John Bowker, Giants vs Cardinals, April 18, 2008.
It takes a lot to get me back into blogging mode these days. And it’s not because I don’t want to but, like everyone else, I’m busy. So when I read an article in this morning’s Wall Street Journal I couldn’t contain myself.
The article was written by Jo Craven McGinty, “Behind Broken Baseball Bats, Broken Records.” Blame Barry, she says, and that got my attention. Evidently the year that Bonds hit his record 73 home runs, he was using a maple wood bat, unlike the ash bats that were commonplace in the majors at the time.
Today the use of maple wood bats has increased to nearly 75% of all bats used in the major leagues. There’s controversy about whether maple vs ash bats contribute to more home runs. The problem is that maple is more likely to split into multiple pieces when it breaks, while ash “flakes”. In other words, it can hurt people. Like it did on June 5 at Fenway Park, when it smashed into the stands and into the face of a fan.
Kurt Ainsworth, Marucci Sports, puts it this way. “When you have future Hall of Famers putting up crazy numbers, it’s hard for MLB to take those bats out of their hands.” Really. Is that what it means? You mean Barry Bonds record home runs was due to his “bat” and had nothing to do with steroids? According to Lloyd Smith, Director of the Sports Science Lab at Washington State University, “The speed of the ball coming off maple is no different from the speed of the ball coming off ash.”

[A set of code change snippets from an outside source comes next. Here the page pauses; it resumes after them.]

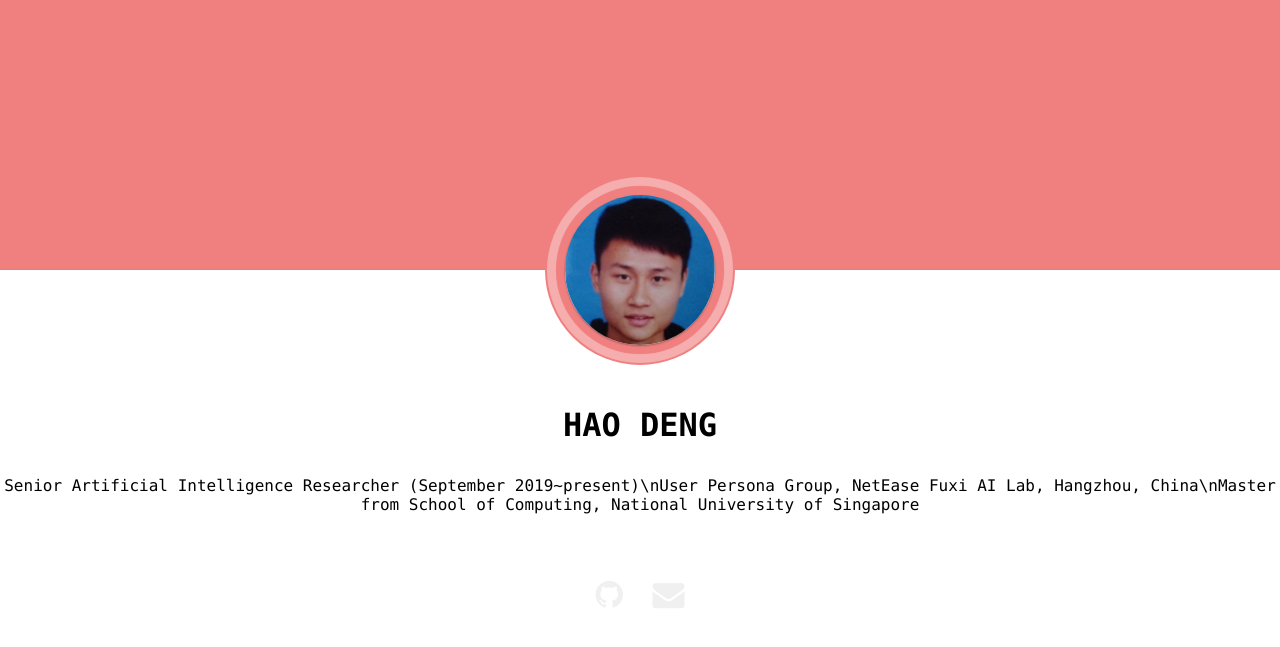
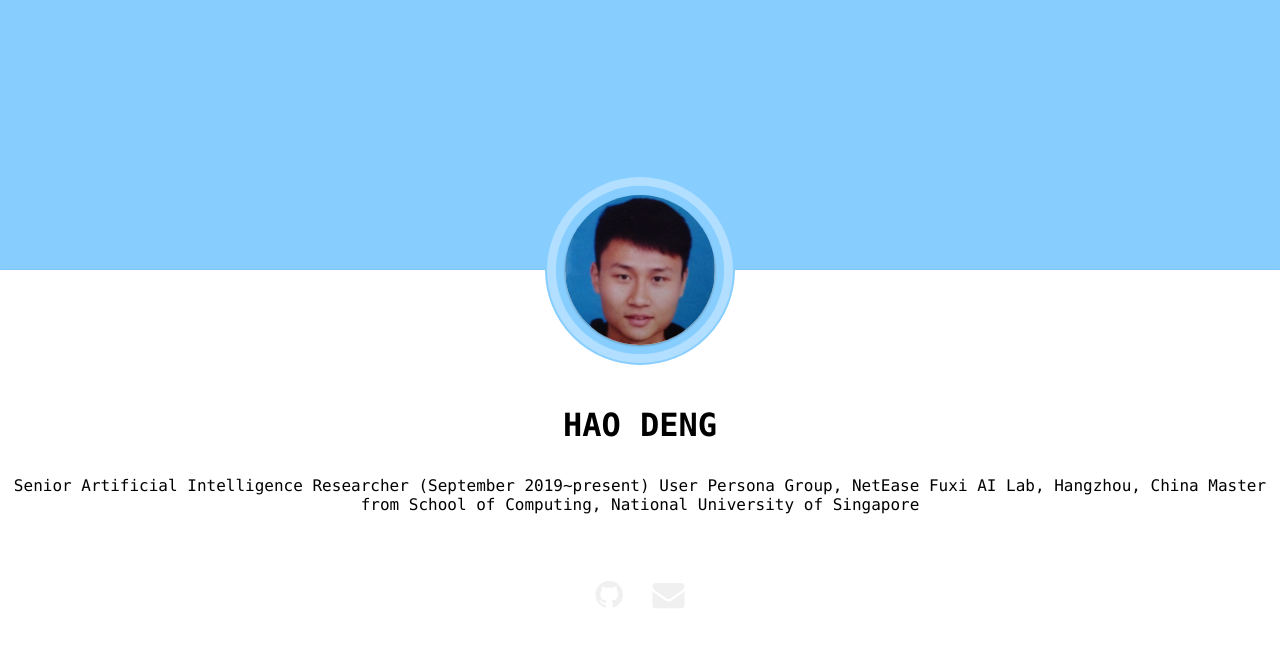
Before and after one commit to Wwwwei/Wwwwei.github.io, a Jekyll site: the page built from index.md, in a window 1280 px wide. Shown: the top 647 px of the page. Built offline with Jekyll 4.4.1, drawn with Linux system fonts in a browser that asks for light colours.

Commit message:
*) layout avatar test

```diff
--- a/_config.yml
+++ b/_config.yml
@@ -16,7 +16,7 @@ defaults:
 
 title: Will HAO's blog
 name: HAO DENG
-description: 'Senior Artificial Intelligence Researcher (September 2019~present)\nUser Persona Group, NetEase Fuxi AI Lab, Hangzhou, China\nMaster from School of Computing, National University of Singapore'
+description: "Senior Artificial Intelligence Researcher (September 2019~present)\nUser Persona Group, NetEase Fuxi AI Lab, Hangzhou, China\nMaster from School of Computing, National University of Singapore"
 url: https://github.com/willSai
 
 show_excerpt: true
--- a/_sass/_index.scss
+++ b/_sass/_index.scss
@@ -12,7 +12,7 @@ body {
   min-height: 100vh;
   margin: 0;
 
-  background: #f08080;
+  background: #87ceff;
 }
 
 a {
@@ -23,7 +23,7 @@ a {
   position: relative;
   bottom: -95px;
 
-  border: #f08080 solid 20px;
+  border: #87ceff solid 20px;
   border-radius: 50%;
   width: 150px;
   height: 150px;
```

But here’s the kicker. According to McGinty’s article, which also deals with the diameter, density and slope of grain of the bats, regulations have reduced the number of broken bats. “Since 2013 the minimum density of the barrel of the bat is 0.0245 pounds per cubic inch. The Regulations have reduced the number of broken bats.” But, as she notes, there are exceptions to the rules:
“Players who used low-density bats before the rules took effect are grandfathered in and at least 15% of maple bats used in MLB today have densities below 0.0245.”
Are you kidding me? If there’s any substance to this regulation at all, why would you take the easy way out and let any of the players keep using the maple bats?
I’ll bet money on the fact someone out there has the answer. And I hope it’s not because the guys who are hitting the homers are the ones who are still using those bats and drawing the fans through the gates. I mean it can’t always be about the money, can it?